### Brief
Filter the data for "control" and copy matching lines.
** Data shown follows **
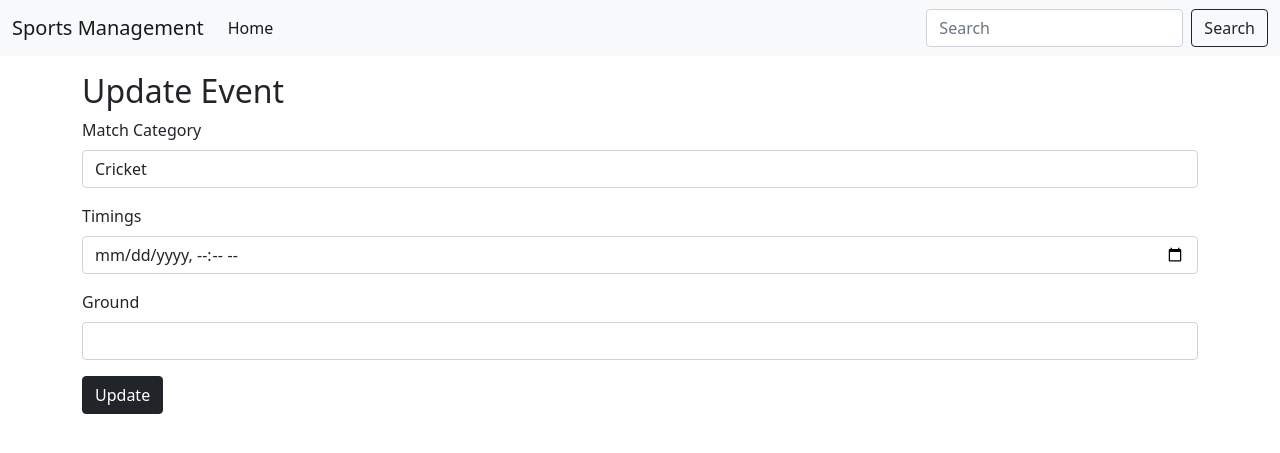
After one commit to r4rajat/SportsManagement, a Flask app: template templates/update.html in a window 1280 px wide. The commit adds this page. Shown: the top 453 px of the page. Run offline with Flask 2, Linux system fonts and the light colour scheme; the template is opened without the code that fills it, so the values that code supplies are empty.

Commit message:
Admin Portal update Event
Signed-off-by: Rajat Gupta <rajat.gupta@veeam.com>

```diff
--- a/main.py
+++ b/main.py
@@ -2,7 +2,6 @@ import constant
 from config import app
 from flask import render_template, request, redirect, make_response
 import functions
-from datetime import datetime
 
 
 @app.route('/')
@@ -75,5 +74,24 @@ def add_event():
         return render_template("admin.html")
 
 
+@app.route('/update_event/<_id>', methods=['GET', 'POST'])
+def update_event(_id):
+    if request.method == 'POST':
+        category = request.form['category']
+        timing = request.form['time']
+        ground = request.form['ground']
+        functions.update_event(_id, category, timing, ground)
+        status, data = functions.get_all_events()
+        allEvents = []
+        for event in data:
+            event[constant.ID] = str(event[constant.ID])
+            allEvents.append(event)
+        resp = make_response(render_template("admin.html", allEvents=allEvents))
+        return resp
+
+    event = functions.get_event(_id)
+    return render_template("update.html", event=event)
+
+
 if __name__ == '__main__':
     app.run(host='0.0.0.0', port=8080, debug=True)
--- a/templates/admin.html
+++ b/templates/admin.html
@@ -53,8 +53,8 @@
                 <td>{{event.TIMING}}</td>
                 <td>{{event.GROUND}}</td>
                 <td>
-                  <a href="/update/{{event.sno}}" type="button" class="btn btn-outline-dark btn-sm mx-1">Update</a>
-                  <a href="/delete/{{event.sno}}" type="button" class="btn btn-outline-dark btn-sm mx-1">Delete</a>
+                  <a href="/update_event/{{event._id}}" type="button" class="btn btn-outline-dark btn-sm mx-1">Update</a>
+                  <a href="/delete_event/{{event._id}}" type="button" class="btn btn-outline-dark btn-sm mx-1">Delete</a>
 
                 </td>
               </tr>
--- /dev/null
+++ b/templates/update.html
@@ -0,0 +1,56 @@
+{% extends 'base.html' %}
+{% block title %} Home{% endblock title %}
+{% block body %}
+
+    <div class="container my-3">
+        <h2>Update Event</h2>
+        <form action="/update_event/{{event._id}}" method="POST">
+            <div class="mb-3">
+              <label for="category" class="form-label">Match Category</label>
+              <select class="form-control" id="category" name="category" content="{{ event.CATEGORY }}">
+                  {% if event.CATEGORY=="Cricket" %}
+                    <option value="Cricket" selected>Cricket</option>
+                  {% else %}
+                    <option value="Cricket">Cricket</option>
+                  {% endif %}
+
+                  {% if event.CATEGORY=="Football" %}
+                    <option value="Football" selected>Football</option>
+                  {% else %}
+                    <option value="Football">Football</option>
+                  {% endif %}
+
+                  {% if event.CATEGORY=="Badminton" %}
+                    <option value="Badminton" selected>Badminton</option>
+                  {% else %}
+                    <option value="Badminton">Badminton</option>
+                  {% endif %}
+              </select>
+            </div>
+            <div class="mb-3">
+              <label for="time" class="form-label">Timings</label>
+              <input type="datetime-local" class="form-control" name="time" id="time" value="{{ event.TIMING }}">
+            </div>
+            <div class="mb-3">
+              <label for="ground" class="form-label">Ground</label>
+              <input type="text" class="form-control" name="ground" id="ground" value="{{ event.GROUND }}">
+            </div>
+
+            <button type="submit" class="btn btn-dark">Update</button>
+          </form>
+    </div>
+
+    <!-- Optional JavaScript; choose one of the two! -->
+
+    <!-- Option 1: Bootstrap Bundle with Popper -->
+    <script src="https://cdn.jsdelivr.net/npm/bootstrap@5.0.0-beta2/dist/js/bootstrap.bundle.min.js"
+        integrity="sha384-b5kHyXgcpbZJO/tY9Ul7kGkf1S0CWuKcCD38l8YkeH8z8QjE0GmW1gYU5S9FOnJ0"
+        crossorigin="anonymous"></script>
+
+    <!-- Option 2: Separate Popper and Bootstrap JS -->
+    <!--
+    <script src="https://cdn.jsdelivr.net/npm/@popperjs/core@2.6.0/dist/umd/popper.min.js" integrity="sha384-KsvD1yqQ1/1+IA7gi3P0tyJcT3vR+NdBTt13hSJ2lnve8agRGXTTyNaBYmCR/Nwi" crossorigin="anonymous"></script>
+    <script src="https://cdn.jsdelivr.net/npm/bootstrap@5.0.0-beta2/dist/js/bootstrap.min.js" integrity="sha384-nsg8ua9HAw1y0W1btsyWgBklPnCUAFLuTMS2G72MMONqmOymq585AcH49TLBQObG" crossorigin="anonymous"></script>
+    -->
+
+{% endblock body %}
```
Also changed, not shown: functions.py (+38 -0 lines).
** End of Data shown **
### Answer to this exercise
+              <select class="form-control" id="category" name="category" content="{{ event.CATEGORY }}">
+              <input type="datetime-local" class="form-control" name="time" id="time" value="{{ event.TIMING }}">
+              <input type="text" class="form-control" name="ground" id="ground" value="{{ event.GROUND }}">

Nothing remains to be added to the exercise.